Today, millions of people around the world are denied a nationality. They are “stateless.” Without citizenship or nationality, they often aren’t allowed to go to school, see a doctor, get a job, open a bank account, buy a house or even get married.

Stateless people are in every country, including in the United States where experts estimate there are 218,000 people potentially stateless or potentially at risk of statelessness residing across all 50 states.

Stateless individuals in the United States face a range of hardships resulting from their lack of citizenship, including prolonged or multiple periods of detention, perpetual reporting requirements, difficulty retaining employment, indefinite family separation, and lack of access to identity documentation or bank accounts.

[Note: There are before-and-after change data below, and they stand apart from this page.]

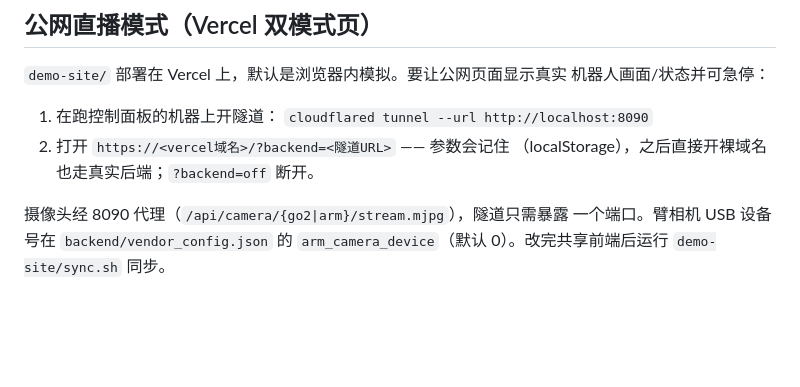
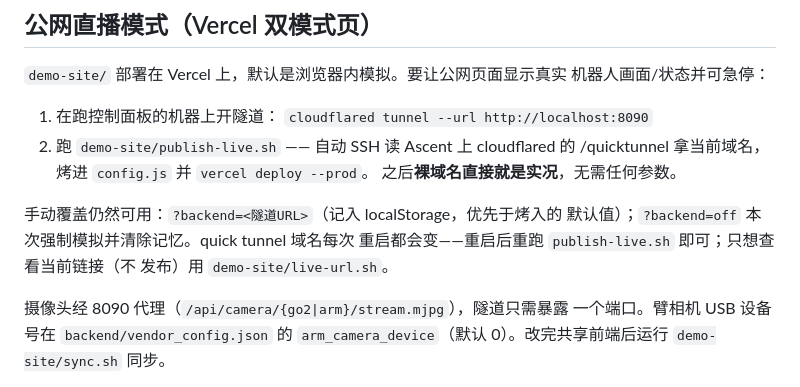
Before and after one commit to 666labs/dog-pwa, a Markdown page: README.md, the part around the change. Rendered like a GitHub page; blank space fills up the shorter version.

```diff
--- a/README.md
+++ b/README.md
@@ -166,8 +166,14 @@ cd /home/alex/dev/AdventureX/dimos-pwa
 
 1. 在跑控制面板的机器上开隧道：
    `cloudflared tunnel --url http://localhost:8090`
-2. 打开 `https://<vercel域名>/?backend=<隧道URL>` —— 参数会记住
-   （localStorage），之后直接开裸域名也走真实后端；`?backend=off` 断开。
+2. 跑 `demo-site/publish-live.sh` —— 自动 SSH 读 Ascent 上 cloudflared 的
+   /quicktunnel 拿当前域名，烤进 `config.js` 并 `vercel deploy --prod`。
+   之后**裸域名直接就是实况**，无需任何参数。
+
+手动覆盖仍然可用：`?backend=<隧道URL>`（记入 localStorage，优先于烤入的
+默认值）；`?backend=off` 本次强制模拟并清除记忆。quick tunnel 域名每次
+重启都会变——重启后重跑 `publish-live.sh` 即可；只想查看当前链接（不
+发布）用 `demo-site/live-url.sh`。
 
 摄像头经 8090 代理（`/api/camera/{go2|arm}/stream.mjpg`），隧道只需暴露
 一个端口。臂相机 USB 设备号在 `backend/vendor_config.json` 的
```
Also changed, not shown: docs/HACKATHON_STATE.md (+8 -3 lines).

In the United States and everywhere, they deserve the chance to acquire a nationality. The right to a nationality is a human right.

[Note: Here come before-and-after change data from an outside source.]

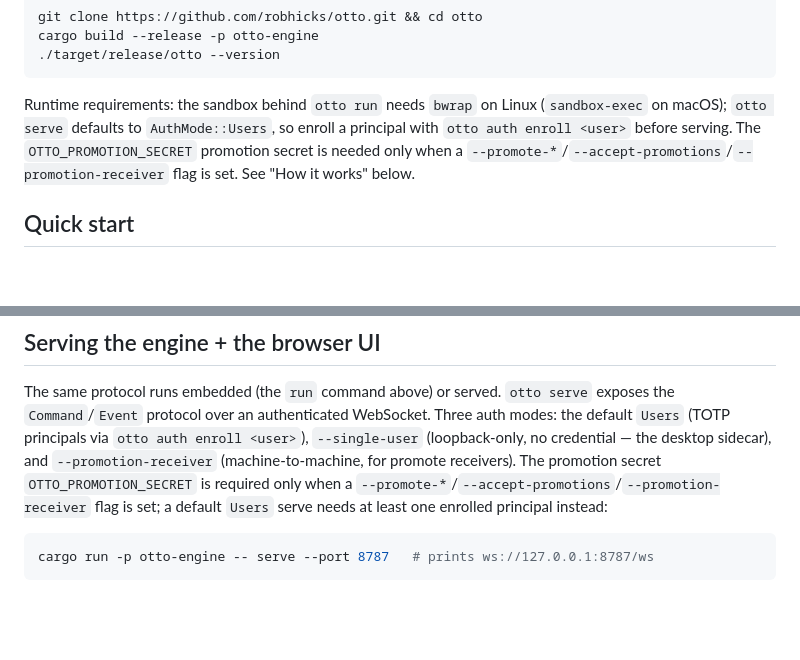
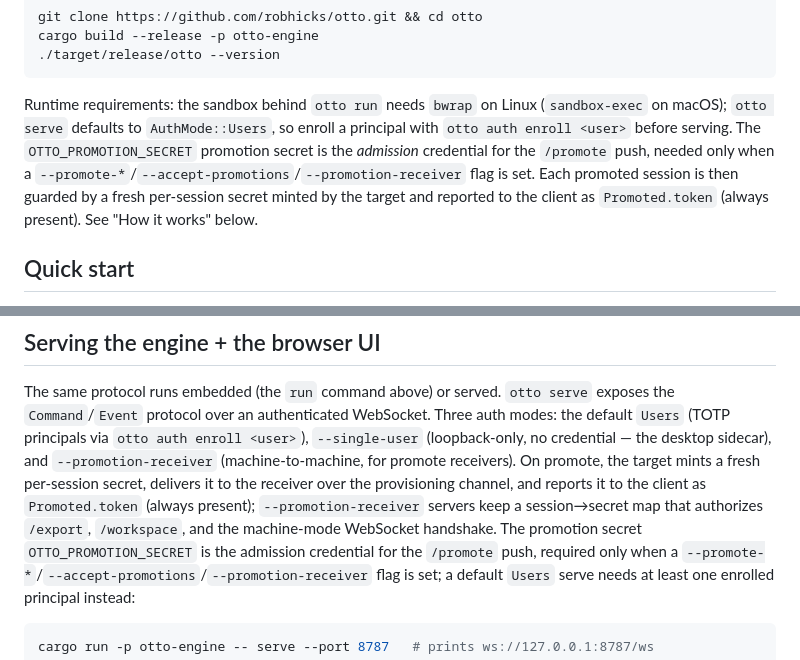
Before and after one commit to robhicks/otto, a Markdown page: README.md, 2 parts joined by grey strips. Drawn GitHub-style; blank space fills up the shorter version.

Commit message:
docs: describe per-session handover secrets and always-Some Promoted.token

```diff
--- a/README.md
+++ b/README.md
@@ -61,9 +61,11 @@ cargo build --release -p otto-engine
 
 Runtime requirements: the sandbox behind `otto run` needs `bwrap` on Linux (`sandbox-exec` on
 macOS); `otto serve` defaults to `AuthMode::Users`, so enroll a principal with
-`otto auth enroll <user>` before serving. The `OTTO_PROMOTION_SECRET` promotion secret is needed
-only when a `--promote-*`/`--accept-promotions`/`--promotion-receiver` flag is set. See "How it
-works" below.
+`otto auth enroll <user>` before serving. The `OTTO_PROMOTION_SECRET` promotion secret is the
+*admission* credential for the `/promote` push, needed only when a
+`--promote-*`/`--accept-promotions`/`--promotion-receiver` flag is set. Each promoted session is
+then guarded by a fresh per-session secret minted by the target and reported to the client as
+`Promoted.token` (always present). See "How it works" below.
 
 ## Quick start
 
@@ -133,7 +135,11 @@ The same protocol runs embedded (the `run` command above) or served. `otto serve
 `Command`/`Event` protocol over an authenticated WebSocket. Three auth modes: the default
 `Users` (TOTP principals via `otto auth enroll <user>`), `--single-user` (loopback-only, no
 credential — the desktop sidecar), and `--promotion-receiver` (machine-to-machine, for promote
-receivers). The promotion secret `OTTO_PROMOTION_SECRET` is required only when a
+receivers). On promote, the target mints a fresh per-session secret, delivers it to the receiver
+over the provisioning channel, and reports it to the client as `Promoted.token` (always present);
+`--promotion-receiver` servers keep a session→secret map that authorizes `/export`, `/workspace`,
+and the machine-mode WebSocket handshake. The promotion secret `OTTO_PROMOTION_SECRET` is the
+admission credential for the `/promote` push, required only when a
 `--promote-*`/`--accept-promotions`/`--promotion-receiver` flag is set; a default `Users` serve
 needs at least one enrolled principal instead:
 
```
Also changed, not shown: CLAUDE.md (+9 -4 lines).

What is statelessness?

The 1954 Convention relating to the Status of Stateless Persons establishes the legal definition for stateless persons as individuals who are not considered citizens or nationals under the operation of the laws of any country. A person’s citizenship and nationality may be determined based on the laws of a country where an individual is born or where her or his parents were born. A person can lose citizenship and nationality in a number of ways, including when a country ceases to exist or adopts nationality laws that discriminate against certain groups. The 1954 Convention was followed by the 1961 Convention on the Reduction of Statelessness, which establishes safeguards around conferring and withdrawing citizenship to prevent statelessness.

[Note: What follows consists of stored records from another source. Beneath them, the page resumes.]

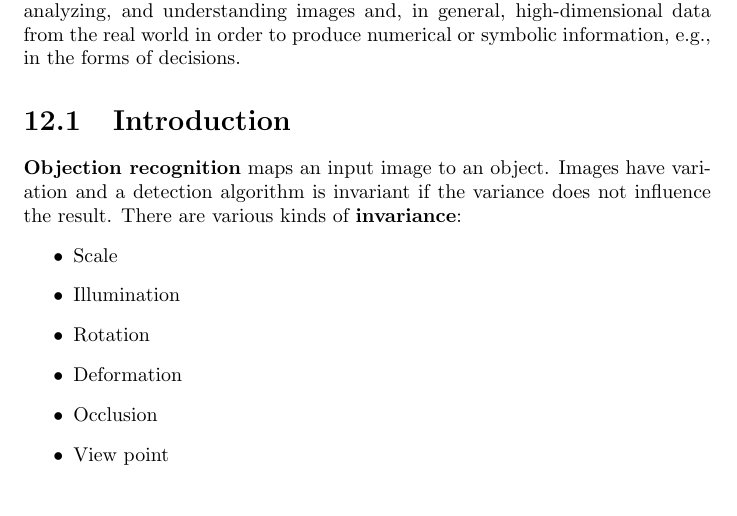
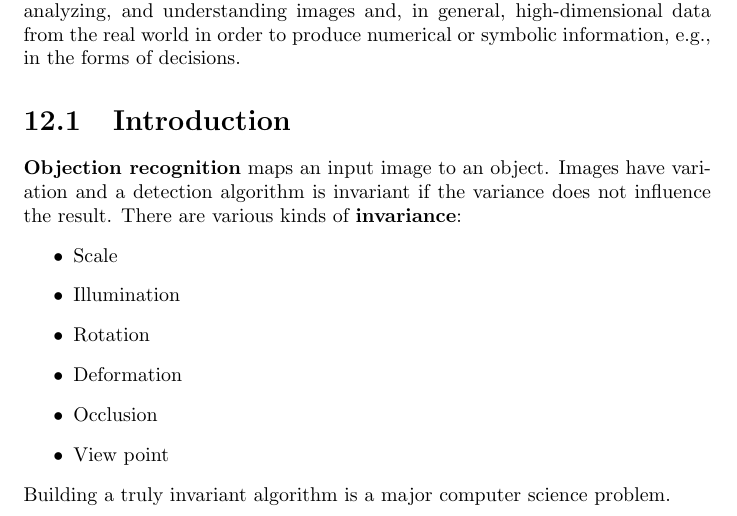
Before and after one commit to karimif/ai_notes, a LaTeX thesis (notes.tex): part of page 60 of 60, cut so that both start at the same text. Compiled offline with pdfLaTeX.

Commit message:
Complete invariance

```diff
--- a/notes.tex
+++ b/notes.tex
@@ -2362,6 +2362,9 @@ for i in range(N):
 \item Occlusion
 \item View point
 \end{itemize}
+Building a truly invariant algorithm is a major computer science problem.
+\\
+
 
 
 \end{document}
```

The United States does not currently make determinations about whether someone is stateless. In addition, the fact that a person is stateless does not provide her or him with any benefit or status under U.S. law. If a stateless person in the United States is ordered removed, some of the hardships that she or he might face include:

  1. Inability to obtain travel documents;
  2. Long-term family separation due to that lack of travel documents;
  3. Possibility of being held in immigration detention for months or longer;
  4. Periodic reporting to immigration authorities on orders of supervision;
  5. Requirements to request travel documents from all countries to which s/he may have a claim to citizenship, either based on her/his parentage or place of birth;
  6. Requirements to contact third countries to ask their permission to be removed there, regardless of whether that individual has ties to that country; and
  7. Requirement to apply annually for work authorization.

United Stateless

United Stateless is a national organization led by stateless people whose mission is to build and inspire community among those affected by statelessness and to advocate for their human rights. United Stateless can be contacted at [email protected] or by filling out the contact form on their website. 

Key UNHCR Resources

Additional Materials

  • Webinar by UNHCR & Benach Collopy LLP: Representing stateless persons before U.S. Immigration Authorities (2017) (recording and slides)